Red Dawn is a lot funnier than you remember.
This remake is based on 1984's Reagan-era rah-rah movie about rural footballers who run Russian invaders and their Cuban and Nicaraguan surrogates out of America. The new Red Dawn dispenses with a lot of that red-meat Red-State "reds" scariness and settles into a solid if silly action picture about what happens after the North Koreans invade.
A brisk news montage under the opening credits, featuring snippets of stories about global financial collapse, rogue state cyber-warfare programs, Obama and Biden warning about this threat or that foreign policy challenge, does all that any Red Dawn could ever do to make this plausible. Yes, the North Koreans have a huge army and a government bent on creating global chaos. No, it won't help the movie to worry about how they could transport that army to the Pacific Northwest.
That's where ex-jock/ current Marine Jed Eckert (Chris Hemsworth) is on leave, visiting his widowed police chief dad (Brett Cullen) and ball-hog quarterback younger sibling Matty (Josh Peck), when the paratroopers tumble in. "North Korea — it doesn't make any sense."
But stuntman-turned-director Dan Bradley doesn't sit still long enough for that to sink in. In a jerky and jarring shaky-cam escape sequence, the Eckert brothers and assorted friends and hangers-on — the tech nerd (Josh Hutcherson), the mayor's son (Connor Cruise), assorted jocks and cheerleaders — head for the hills. Or the mountains. That's where they plot America's comeback.
"We inherited our freedom," Jed, who literally towers over the others, preaches. "Now it's up to all of us to fight for it."
The original Red Dawn was co-written and directed by John Milius, a primal-violence primitivist and true believer when it came to the Soviet menace. His movie had a scruffy, lived-in Friday Night Lights-meets-Lord of the Flies aura about it — rural kids comfortable with guns improvising their way to getting comfortable shooting Russians and Cubans. The new Dawn has the Thor-sized Marine teach city kids insurgent warfare. Not better, just different.
The original film was weepy — ex-jock Patrick Swayze mourning his father (Harry Dean Stanton), who had the best line not repeated here: "Avenge me, boys!" It had Jennifer Grey (Toledo native Adrianne Palicki plays the new version of Toni) plays risking her neck and dying a good death. Here, it's mushy-centered self-absorbed Josh Peck trying to free his imprisoned cheerleader girlfriend (Isabel Lucas). The new Dawn doesn't have the moist-eyed heart that a true believer might have given it.
Jeffrey Dean Morgan is the real soldier who stumbles into their midst (Powers Boothe played that role in the original). Will Yun Lee is the hapless North Korean captain chasing these "Wolverines," insurgents who take their high school mascot's name into combat. One area in which the remake matches the original is in school spirit, cheer-leading every ambush. It's a real crowd-pleaser.

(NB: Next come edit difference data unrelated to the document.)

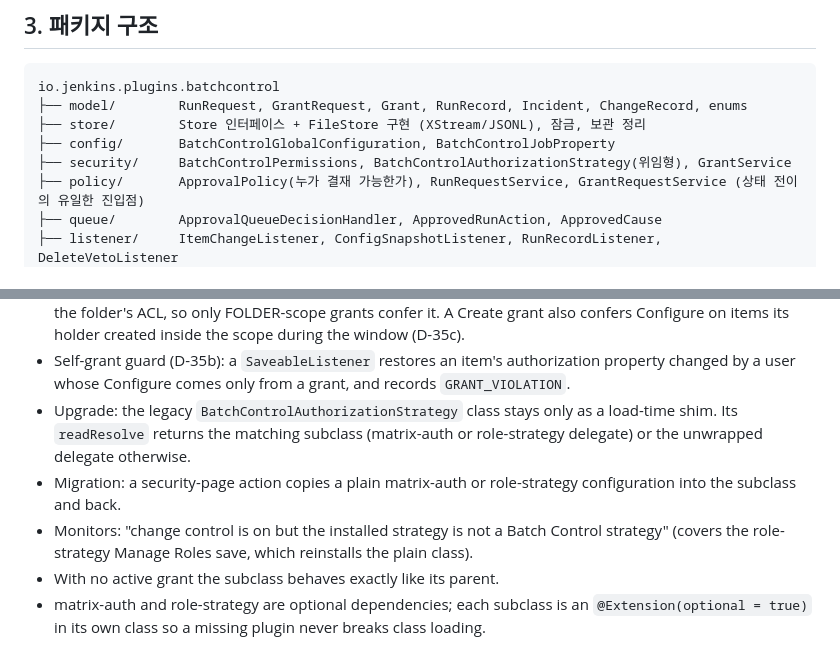
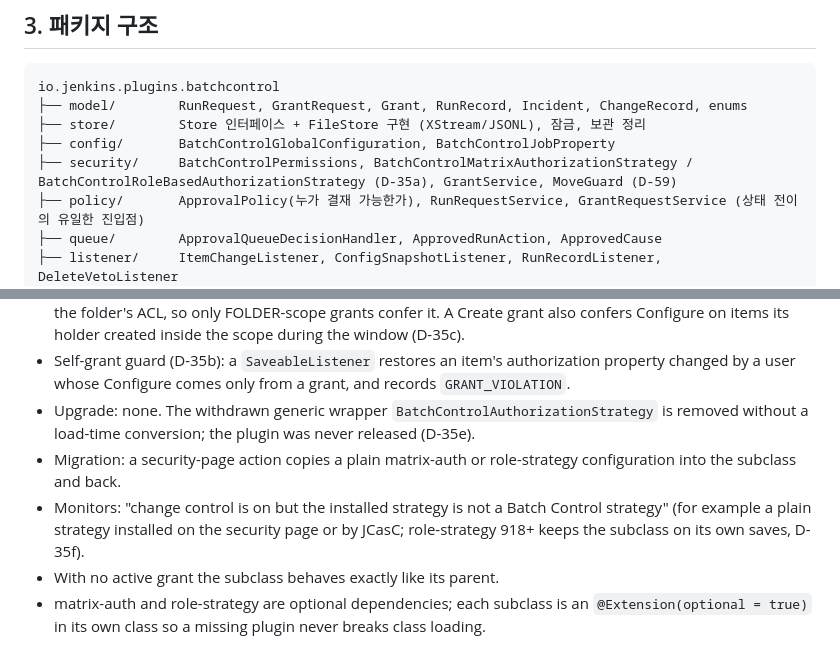
Before and after one commit to YongGoose/batch-control-plugin, a Markdown page: docs/ARCHITECTURE.md, 2 parts joined by grey strips. Drawn GitHub-style.

Commit message:
docs: sync ARCHITECTURE with D-35e, D-35f and D-59
Co-Authored-By: Claude Opus 5.5 <noreply@anthropic.com>

```diff
--- a/docs/ARCHITECTURE.md
+++ b/docs/ARCHITECTURE.md
@@ -36,7 +36,7 @@ io.jenkins.plugins.batchcontrol
 ├── model/        RunRequest, GrantRequest, Grant, RunRecord, Incident, ChangeRecord, enums
 ├── store/        Store 인터페이스 + FileStore 구현 (XStream/JSONL), 잠금, 보관 정리
 ├── config/       BatchControlGlobalConfiguration, BatchControlJobProperty
-├── security/     BatchControlPermissions, BatchControlAuthorizationStrategy(위임형), GrantService
+├── security/     BatchControlPermissions, BatchControlMatrixAuthorizationStrategy / BatchControlRoleBasedAuthorizationStrategy (D-35a), GrantService, MoveGuard (D-59)
 ├── policy/       ApprovalPolicy(누가 결재 가능한가), RunRequestService, GrantRequestService (상태 전이의 유일한 진입점)
 ├── queue/        ApprovalQueueDecisionHandler, ApprovedRunAction, ApprovedCause
 ├── listener/     ItemChangeListener, ConfigSnapshotListener, RunRecordListener, DeleteVetoListener
@@ -73,9 +73,9 @@ GrantAwareACL extends ACL            (unchanged logic)
 - Expiry: `hasActiveGrant` checks `expiresAt > now && revokedAt == null`. No timer, nothing written into the other plugin's data.
 - Scope: FOLDER scope matches the folder path prefix, JOB scope the exact full name. CREATE is checked on the folder's ACL, so only FOLDER-scope grants confer it. A Create grant also confers Configure on items its holder created inside the scope during the window (D-35c).
 - Self-grant guard (D-35b): a `SaveableListener` restores an item's authorization property changed by a user whose Configure comes only from a grant, and records `GRANT_VIOLATION`.
-- Upgrade: the legacy `BatchControlAuthorizationStrategy` class stays only as a load-time shim. Its `readResolve` returns the matching subclass (matrix-auth or role-strategy delegate) or the unwrapped delegate otherwise.
+- Upgrade: none. The withdrawn generic wrapper `BatchControlAuthorizationStrategy` is removed without a load-time conversion; the plugin was never released (D-35e).
 - Migration: a security-page action copies a plain matrix-auth or role-strategy configuration into the subclass and back.
-- Monitors: "change control is on but the installed strategy is not a Batch Control strategy" (covers the role-strategy Manage Roles save, which reinstalls the plain class).
+- Monitors: "change control is on but the installed strategy is not a Batch Control strategy" (for example a plain strategy installed on the security page or by JCasC; role-strategy 918+ keeps the subclass on its own saves, D-35f).
 - With no active grant the subclass behaves exactly like its parent.
 - matrix-auth and role-strategy are optional dependencies; each subclass is an `@Extension(optional = true)` in its own class so a missing plugin never breaks class loading.
 
```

And it betters the first film with every fire fight, every improvised explosion. Bradley auditions for a future Die Hard here. And passes.
Which is about where Red Dawn lands — a passing grade. Then and now, it doesn't pay dividends to think too hard about how what happens, happens. If you need a villain, sometimes you've got to build him up to make it seem plausible.
Directed by Dan Bradley. Written by Jeremy Passmore and Carl Ellsworth, based on the screenplay by Kevin Reynolds and John Milius. A FilmDistrict release, playing at Rave Franklin Park, Fallen Timbers, and Levis Commons. Rated PG-13 for sequences of intense war violence and action, and for language. Running time: 93 minutes.
Critic's rating: **½